### WHAT NEEDS TO BE DONE
Count the lines in the data below where the string "const" occurs, please, and give the number alone.

### GIVEN ENTRIES
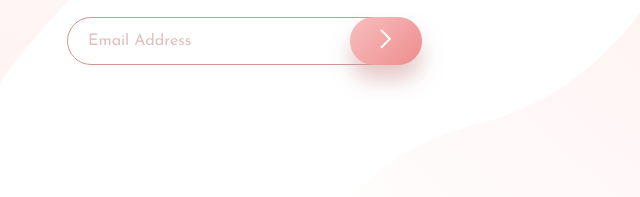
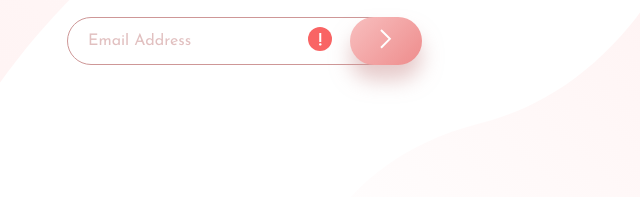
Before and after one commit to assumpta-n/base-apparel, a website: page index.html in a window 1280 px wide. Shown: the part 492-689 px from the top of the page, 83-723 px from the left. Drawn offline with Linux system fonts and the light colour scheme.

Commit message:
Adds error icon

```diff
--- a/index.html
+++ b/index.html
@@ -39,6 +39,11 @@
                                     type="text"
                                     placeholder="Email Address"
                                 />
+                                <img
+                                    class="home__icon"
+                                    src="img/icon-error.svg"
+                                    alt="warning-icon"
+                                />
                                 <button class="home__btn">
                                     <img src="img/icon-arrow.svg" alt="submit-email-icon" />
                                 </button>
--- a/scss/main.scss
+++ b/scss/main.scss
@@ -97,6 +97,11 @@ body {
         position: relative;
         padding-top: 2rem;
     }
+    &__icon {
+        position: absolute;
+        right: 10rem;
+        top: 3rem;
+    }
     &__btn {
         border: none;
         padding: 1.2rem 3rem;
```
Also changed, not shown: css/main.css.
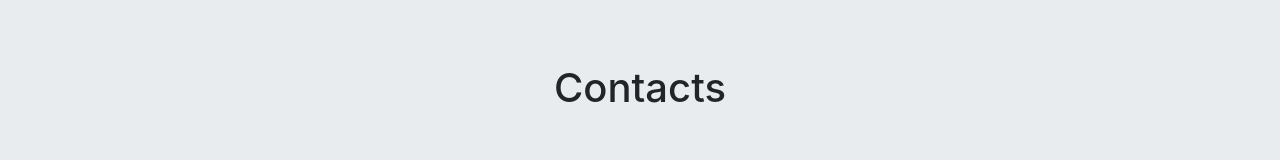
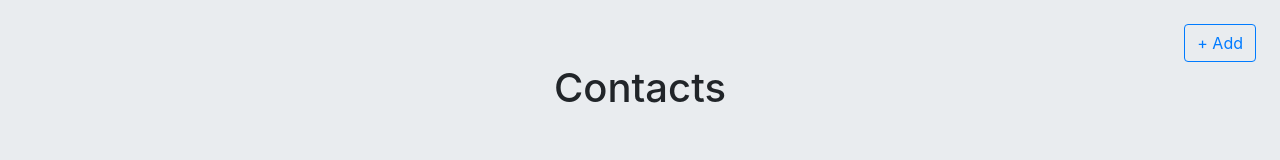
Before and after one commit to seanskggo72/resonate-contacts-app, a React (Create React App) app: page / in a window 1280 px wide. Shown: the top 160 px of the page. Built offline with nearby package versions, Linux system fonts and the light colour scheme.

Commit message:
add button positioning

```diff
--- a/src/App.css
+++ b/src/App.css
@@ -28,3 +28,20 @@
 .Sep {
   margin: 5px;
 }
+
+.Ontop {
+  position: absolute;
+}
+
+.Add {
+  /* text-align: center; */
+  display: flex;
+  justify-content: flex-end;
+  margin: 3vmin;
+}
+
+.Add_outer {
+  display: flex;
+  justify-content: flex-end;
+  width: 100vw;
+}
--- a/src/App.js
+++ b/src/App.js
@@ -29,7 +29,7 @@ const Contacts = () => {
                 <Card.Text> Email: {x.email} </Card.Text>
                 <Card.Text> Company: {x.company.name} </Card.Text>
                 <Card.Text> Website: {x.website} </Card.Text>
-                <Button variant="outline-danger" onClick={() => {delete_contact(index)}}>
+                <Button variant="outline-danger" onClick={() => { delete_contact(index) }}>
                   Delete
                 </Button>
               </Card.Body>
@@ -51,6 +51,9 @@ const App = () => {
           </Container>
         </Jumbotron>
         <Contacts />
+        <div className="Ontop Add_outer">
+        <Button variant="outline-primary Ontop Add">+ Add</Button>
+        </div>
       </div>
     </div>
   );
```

==

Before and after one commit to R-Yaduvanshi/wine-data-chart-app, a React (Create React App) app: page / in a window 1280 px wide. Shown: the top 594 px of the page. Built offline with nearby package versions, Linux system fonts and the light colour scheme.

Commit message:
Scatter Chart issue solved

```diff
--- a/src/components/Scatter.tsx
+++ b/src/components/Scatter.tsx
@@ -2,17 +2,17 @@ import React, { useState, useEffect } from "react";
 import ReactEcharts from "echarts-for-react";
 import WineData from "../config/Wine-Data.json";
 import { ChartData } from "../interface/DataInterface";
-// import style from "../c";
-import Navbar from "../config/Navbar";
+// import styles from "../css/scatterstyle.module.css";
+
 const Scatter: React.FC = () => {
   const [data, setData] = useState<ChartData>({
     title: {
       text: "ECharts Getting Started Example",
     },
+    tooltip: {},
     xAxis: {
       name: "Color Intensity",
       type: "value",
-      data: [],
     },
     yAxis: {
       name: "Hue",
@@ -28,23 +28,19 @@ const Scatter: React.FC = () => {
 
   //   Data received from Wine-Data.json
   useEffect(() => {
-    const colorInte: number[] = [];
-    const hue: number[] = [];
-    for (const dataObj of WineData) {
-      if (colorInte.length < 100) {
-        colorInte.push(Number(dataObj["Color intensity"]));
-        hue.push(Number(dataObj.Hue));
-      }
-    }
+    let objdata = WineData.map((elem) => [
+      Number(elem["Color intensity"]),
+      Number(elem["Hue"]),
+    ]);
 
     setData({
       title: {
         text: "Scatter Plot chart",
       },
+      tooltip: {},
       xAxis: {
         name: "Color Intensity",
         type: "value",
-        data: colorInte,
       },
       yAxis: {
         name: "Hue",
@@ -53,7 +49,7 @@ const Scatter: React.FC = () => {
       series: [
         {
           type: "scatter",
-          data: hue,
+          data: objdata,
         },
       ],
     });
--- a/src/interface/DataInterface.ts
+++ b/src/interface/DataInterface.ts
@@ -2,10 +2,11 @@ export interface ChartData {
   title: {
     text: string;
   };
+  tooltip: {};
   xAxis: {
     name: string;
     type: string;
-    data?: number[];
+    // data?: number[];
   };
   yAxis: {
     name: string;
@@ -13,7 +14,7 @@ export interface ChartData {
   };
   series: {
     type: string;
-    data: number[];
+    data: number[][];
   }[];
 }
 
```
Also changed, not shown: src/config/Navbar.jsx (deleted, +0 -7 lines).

---

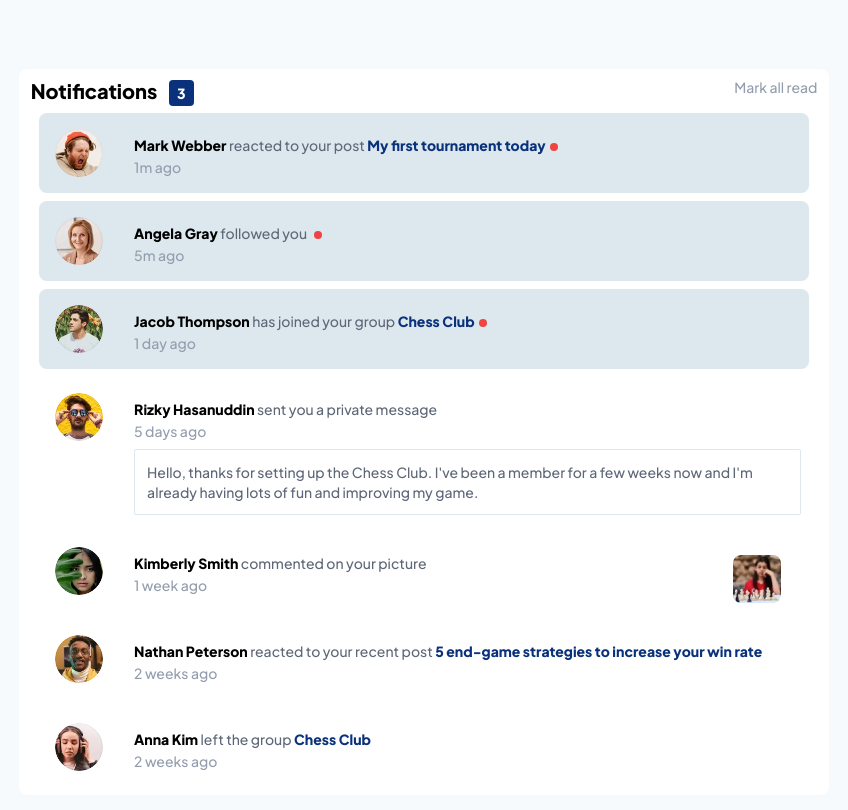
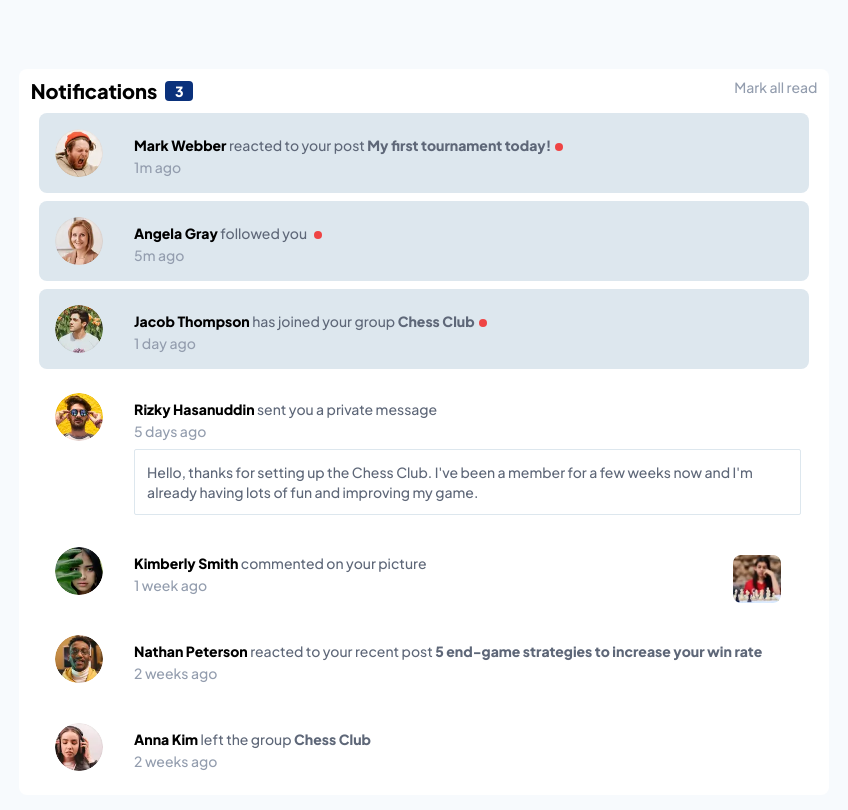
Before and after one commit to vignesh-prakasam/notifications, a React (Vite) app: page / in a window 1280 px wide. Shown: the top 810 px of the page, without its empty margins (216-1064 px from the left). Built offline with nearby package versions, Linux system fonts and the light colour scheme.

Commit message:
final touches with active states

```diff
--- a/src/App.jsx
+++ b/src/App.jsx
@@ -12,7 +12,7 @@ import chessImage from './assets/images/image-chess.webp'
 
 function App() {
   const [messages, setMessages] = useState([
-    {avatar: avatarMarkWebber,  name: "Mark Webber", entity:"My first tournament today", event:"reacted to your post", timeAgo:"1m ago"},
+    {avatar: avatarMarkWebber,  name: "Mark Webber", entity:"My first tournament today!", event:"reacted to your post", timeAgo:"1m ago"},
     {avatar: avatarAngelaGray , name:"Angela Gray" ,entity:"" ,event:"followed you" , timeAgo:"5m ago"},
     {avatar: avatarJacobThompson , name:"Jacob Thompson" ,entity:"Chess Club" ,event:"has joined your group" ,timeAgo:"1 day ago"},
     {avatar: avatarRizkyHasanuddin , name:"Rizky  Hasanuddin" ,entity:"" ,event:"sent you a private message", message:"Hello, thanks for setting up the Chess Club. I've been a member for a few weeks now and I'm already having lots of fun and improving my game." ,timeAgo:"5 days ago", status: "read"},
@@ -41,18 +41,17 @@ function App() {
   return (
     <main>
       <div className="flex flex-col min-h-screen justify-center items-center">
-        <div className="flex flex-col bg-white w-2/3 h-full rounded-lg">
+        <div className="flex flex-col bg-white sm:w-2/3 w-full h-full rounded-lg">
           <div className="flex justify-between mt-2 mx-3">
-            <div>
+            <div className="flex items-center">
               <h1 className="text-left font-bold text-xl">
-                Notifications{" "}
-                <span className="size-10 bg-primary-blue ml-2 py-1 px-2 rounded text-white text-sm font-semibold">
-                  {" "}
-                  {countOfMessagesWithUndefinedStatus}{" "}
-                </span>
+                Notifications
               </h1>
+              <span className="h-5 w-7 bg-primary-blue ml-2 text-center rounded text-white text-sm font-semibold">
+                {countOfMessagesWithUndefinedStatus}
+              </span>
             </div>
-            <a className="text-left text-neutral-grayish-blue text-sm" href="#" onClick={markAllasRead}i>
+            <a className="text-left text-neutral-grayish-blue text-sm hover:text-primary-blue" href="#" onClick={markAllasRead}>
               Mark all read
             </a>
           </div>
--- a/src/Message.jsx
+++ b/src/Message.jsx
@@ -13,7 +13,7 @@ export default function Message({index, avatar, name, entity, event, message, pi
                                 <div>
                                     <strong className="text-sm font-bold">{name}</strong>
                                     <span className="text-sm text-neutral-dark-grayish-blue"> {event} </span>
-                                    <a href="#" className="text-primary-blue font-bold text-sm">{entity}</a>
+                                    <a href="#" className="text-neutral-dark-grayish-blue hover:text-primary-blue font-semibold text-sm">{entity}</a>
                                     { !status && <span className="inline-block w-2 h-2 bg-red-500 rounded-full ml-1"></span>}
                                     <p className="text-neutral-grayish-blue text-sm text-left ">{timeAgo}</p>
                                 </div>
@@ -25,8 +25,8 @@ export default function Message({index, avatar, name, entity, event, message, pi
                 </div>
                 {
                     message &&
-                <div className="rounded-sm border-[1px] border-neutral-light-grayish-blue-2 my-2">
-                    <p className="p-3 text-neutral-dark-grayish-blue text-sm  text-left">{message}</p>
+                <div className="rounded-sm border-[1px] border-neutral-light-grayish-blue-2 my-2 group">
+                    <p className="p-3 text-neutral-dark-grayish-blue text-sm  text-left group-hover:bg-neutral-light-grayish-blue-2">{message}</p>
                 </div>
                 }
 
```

### REPLY
10